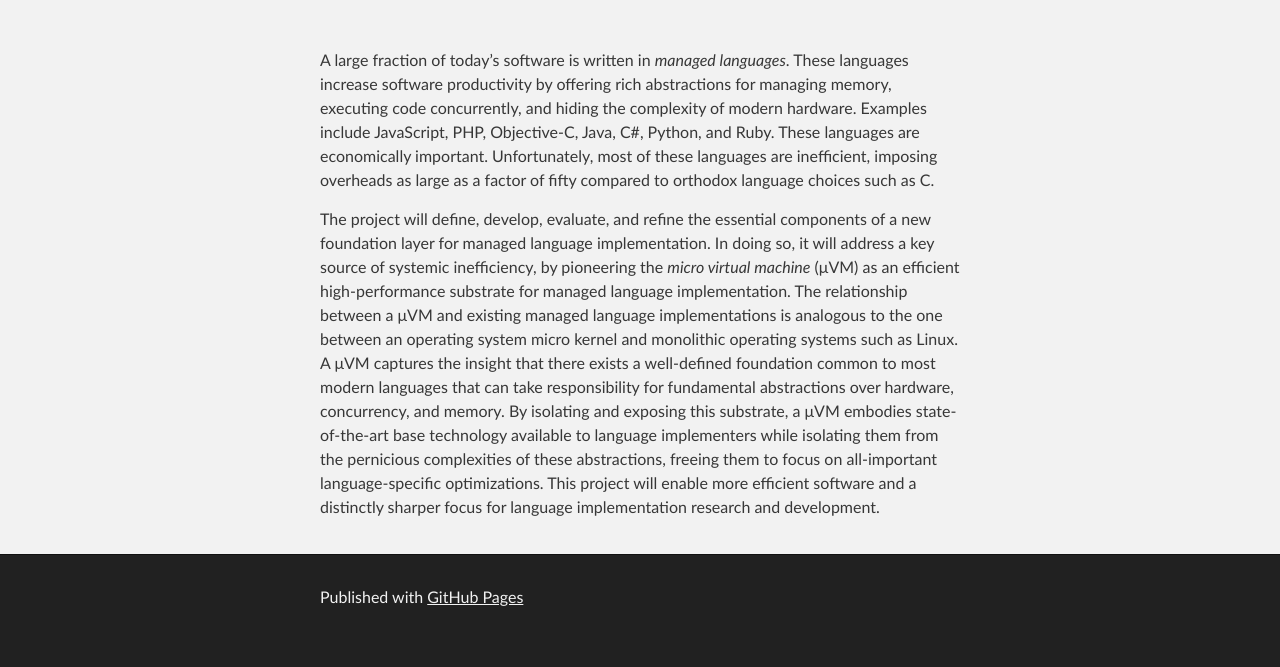
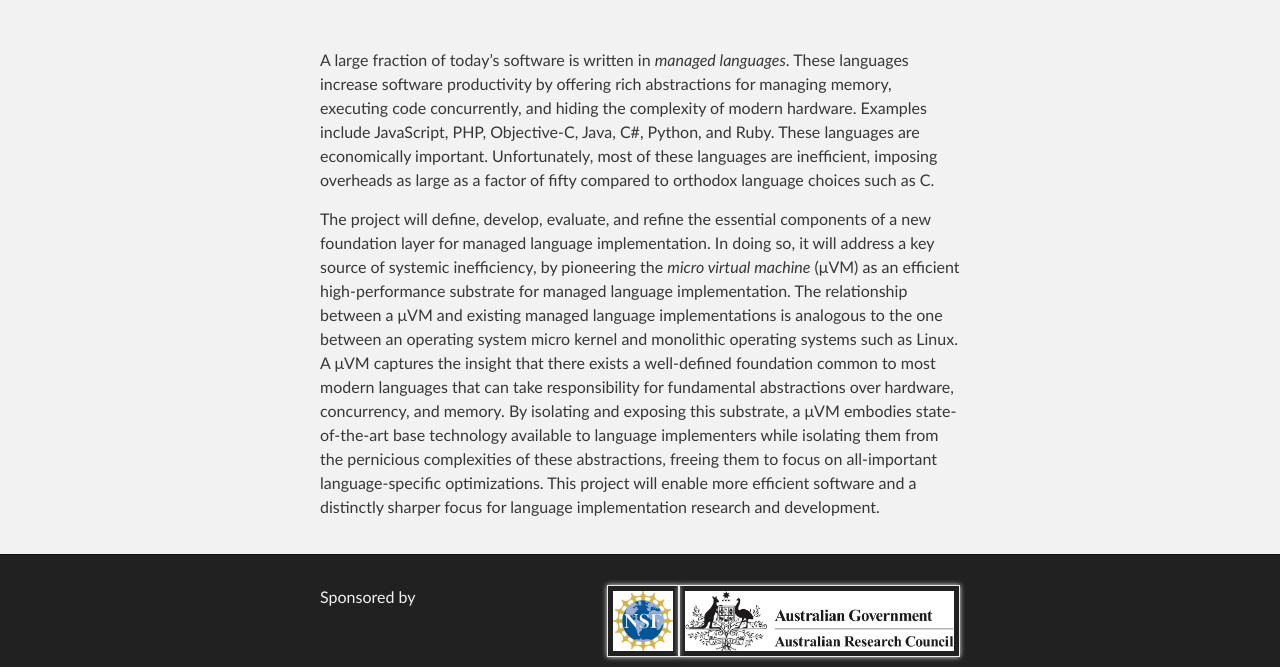
Before and after one commit to microvm/microvm.github.io, a plain HTML site: page index.html in a window 1280 px wide. Shown: the part 212-879 px from the top of the page. Before the commit the page ends 856 px from the top, so only its background shows below. Drawn offline with Linux system fonts and the light colour scheme.

Commit message:
Add sponsorship logos.

```diff
--- a/index.html
+++ b/index.html
@@ -17,7 +17,7 @@
     <div id="header_wrap" class="outer">
         <header class="inner">
           <a id="forkme_banner" href="https://github.com/microvm">View on GitHub</a>
-          <h1 id="project_title">MicroVM<img src="images/macadamia.jpg"
+          <h1 id="project_title">MicroVM <img src="images/macadamia.jpg"
           width="40%" alt="Macadamia" align="right"></h1>
           <h2 id="project_tagline">The Micro Virtual Machine Project</h2>
 
@@ -36,7 +36,13 @@
     <!-- FOOTER  -->
     <div id="footer_wrap" class="outer">
       <footer class="inner">
-        <p>Published with <a href="http://pages.github.com">GitHub Pages</a></p>
+        <a href="http://www.arc.gov.au">
+          <img src="images/ARC_inline.png" height="60px" alt="NSF"
+               align="right"></a>
+        <a href="http://www.nsf.gov">
+          <img src="images/nsf4.jpg" height="60px" alt="NSF"
+               align="right"></a>
+        <p>Sponsored by</p>
       </footer>
     </div>
 
```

--------------------------------------------------

- **TASK INSTRUCTIONS**
Every line above that carries the string "images" should be copied.

- **EXPECTED ANSWER**
-          <h1 id="project_title">MicroVM<img src="images/macadamia.jpg"
+          <h1 id="project_title">MicroVM <img src="images/macadamia.jpg"
+          <img src="images/ARC_inline.png" height="60px" alt="NSF"
+          <img src="images/nsf4.jpg" height="60px" alt="NSF"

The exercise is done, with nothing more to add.